A (relatively) quick visit to Woodmans offered a timely background to Derek Thompson’s retail review.
[Note the new charging stations…]
Considering the pricing, inventory and placement of products, particularly in large locales, is a canvas rich with intrigue if not influence.
And, so it was, while attempting a quick trip through Woodmans – I know, a contradiction in terms – that I found the new home of hummus to be informative.
Sabra, 50% owned by Pepsi, now has a very prominent place in a new set of coolers.
I often purchase local favorite Bunky’s hummus. Woodmans has carried this tasty product for a number of years. Yet, the new coolers have made finding Bunky’s a not small challenge. Happily, I did, but the inventory appeared to be significantly smaller.
I quickly moved to other parts of the store, seeking Nueskes bacon, among other occasional staples. Curiously, Nueskes is no longer found within Woodmans’ sea of bacon. Rather, it somehow migrated to a different row and cooler. A shout out to the Woodmans worker who knew its location.
I continued to dairy, where Weyauwega’s sour cream could no longer be found (a bit of cottage cheese was available). Rather, an ample supply of Daisy brand sour cream was displayed.
Placement Fees and “Supermarket Shelves for Sale”
Madison is blessed with a number of grocery stores that feature local and regional brands. The Willy Street Coop and Metcalfe’s compliment our often ample farmer’s markets.
Observing retail power plays at Woodmans is timely:
“This is a restaurant city, not a food city,” said Mitchell Moss, a professor of urban policy and planning at NYU. “It’s as if nobody knows or cares about cooking. Young people barely know how to make coffee.” Tough words, but fair. The fastest-growing chain in New York City in the past decade was Dunkin’ Donuts, with 271 new locations added since 2008. That’s one new Dunkin’ franchise in the city about every 12 days.*
In this respect, New York City is right in line with national trends. Since around 2012, restaurant spending has surged, especially among the young, rich, educated, and urban. For the richest 20 percent, restaurant spending has grown by twice as much as spending on food prepared at home since 2012. Americans between the age of 25 and 34 now spend about half of their food budget eating out, according to the Consumer Expenditure Survey. That is without precedent in American history. (In 1904, 90 percent of food was consumed at home.)
If the rise of restaurants is obvious in American wallets, it’s equally evident on American payrolls.
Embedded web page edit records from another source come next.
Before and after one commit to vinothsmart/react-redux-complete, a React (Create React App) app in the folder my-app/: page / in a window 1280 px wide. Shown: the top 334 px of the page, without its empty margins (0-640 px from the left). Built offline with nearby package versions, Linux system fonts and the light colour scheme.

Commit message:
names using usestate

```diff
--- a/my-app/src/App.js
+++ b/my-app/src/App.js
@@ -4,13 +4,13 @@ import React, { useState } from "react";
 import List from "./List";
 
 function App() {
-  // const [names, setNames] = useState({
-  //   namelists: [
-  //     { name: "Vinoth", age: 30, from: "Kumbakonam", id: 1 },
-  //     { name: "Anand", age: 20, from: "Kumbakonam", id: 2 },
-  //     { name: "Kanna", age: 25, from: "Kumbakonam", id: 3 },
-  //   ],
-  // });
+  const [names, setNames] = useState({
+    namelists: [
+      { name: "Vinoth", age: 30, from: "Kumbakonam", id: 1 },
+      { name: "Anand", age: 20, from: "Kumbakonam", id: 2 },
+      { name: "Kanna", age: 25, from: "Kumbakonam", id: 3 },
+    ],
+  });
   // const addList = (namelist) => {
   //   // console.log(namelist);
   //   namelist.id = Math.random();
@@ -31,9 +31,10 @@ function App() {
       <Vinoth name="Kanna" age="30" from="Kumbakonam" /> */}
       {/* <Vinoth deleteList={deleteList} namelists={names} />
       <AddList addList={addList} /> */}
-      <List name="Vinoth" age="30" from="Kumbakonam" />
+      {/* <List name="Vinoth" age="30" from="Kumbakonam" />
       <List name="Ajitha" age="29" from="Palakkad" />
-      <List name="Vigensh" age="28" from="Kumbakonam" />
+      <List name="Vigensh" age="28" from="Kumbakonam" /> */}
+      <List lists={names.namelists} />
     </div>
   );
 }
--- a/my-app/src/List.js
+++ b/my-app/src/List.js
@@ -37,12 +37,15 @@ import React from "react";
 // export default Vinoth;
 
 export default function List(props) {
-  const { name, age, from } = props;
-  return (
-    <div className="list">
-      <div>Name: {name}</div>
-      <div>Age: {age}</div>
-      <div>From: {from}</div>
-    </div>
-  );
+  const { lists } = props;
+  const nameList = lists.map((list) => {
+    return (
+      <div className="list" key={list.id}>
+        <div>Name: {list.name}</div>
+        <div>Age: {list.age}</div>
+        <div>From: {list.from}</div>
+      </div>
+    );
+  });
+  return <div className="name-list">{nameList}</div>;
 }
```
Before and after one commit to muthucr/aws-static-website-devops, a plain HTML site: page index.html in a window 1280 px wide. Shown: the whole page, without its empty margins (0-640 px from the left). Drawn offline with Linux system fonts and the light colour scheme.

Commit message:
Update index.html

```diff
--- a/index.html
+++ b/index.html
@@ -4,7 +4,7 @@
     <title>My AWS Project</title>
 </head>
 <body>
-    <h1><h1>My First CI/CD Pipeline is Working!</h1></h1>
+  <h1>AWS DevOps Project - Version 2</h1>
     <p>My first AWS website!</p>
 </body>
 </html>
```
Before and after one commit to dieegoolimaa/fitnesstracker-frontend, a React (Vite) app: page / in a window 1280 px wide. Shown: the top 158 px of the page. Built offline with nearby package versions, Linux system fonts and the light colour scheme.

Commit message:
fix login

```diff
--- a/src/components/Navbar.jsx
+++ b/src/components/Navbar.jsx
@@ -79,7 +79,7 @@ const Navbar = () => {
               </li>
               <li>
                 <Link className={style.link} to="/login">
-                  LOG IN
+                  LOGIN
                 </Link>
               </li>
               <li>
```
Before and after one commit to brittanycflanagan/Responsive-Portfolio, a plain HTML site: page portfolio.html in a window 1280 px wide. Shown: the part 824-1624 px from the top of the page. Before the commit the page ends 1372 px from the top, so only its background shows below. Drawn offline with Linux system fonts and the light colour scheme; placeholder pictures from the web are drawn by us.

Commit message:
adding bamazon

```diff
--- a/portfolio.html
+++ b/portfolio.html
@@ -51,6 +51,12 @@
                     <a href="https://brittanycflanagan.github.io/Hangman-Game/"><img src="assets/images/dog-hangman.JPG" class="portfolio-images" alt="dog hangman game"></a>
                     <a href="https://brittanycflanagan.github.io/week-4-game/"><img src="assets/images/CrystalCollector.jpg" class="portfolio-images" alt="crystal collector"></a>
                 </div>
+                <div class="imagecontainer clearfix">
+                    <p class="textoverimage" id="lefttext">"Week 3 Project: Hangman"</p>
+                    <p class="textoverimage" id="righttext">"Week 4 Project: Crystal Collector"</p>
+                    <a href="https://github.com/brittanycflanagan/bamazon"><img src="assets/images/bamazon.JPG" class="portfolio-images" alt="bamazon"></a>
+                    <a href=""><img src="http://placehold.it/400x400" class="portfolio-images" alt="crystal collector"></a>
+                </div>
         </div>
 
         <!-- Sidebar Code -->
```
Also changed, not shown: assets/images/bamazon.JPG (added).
Since 2012, employment at “food service and drinking places” has grown by more than 20 percent, according to the Bureau of Labor Statistics—three times faster than employment in the overall retail sector. Supermarket jobs have barely grown at all in that period.
Restaurants are so critical to the future of retail that neighborhoods visibly suffer if they prove inhospitable to culinary culture. Maybe that explains what the hell is going on with New York’s West Village: Local regulators in this historic neighborhood with strict zoning practice strict alcohol abstention. In September 2018 alone, the community board that oversees the West Village denied 20 alcohol licenses, or alterations to existing liquor and wine licenses, to new restaurants and cafes. Restaurants are hard enough to keep open with an overpriced bar. Without the margins from cocktails and wines by the glass, it’s hard to afford rent in one of the most expensive zip codes on the planet.
Unrelated, but, hey, why not: A Badger bag tag found while boarding a jet, not in Madison: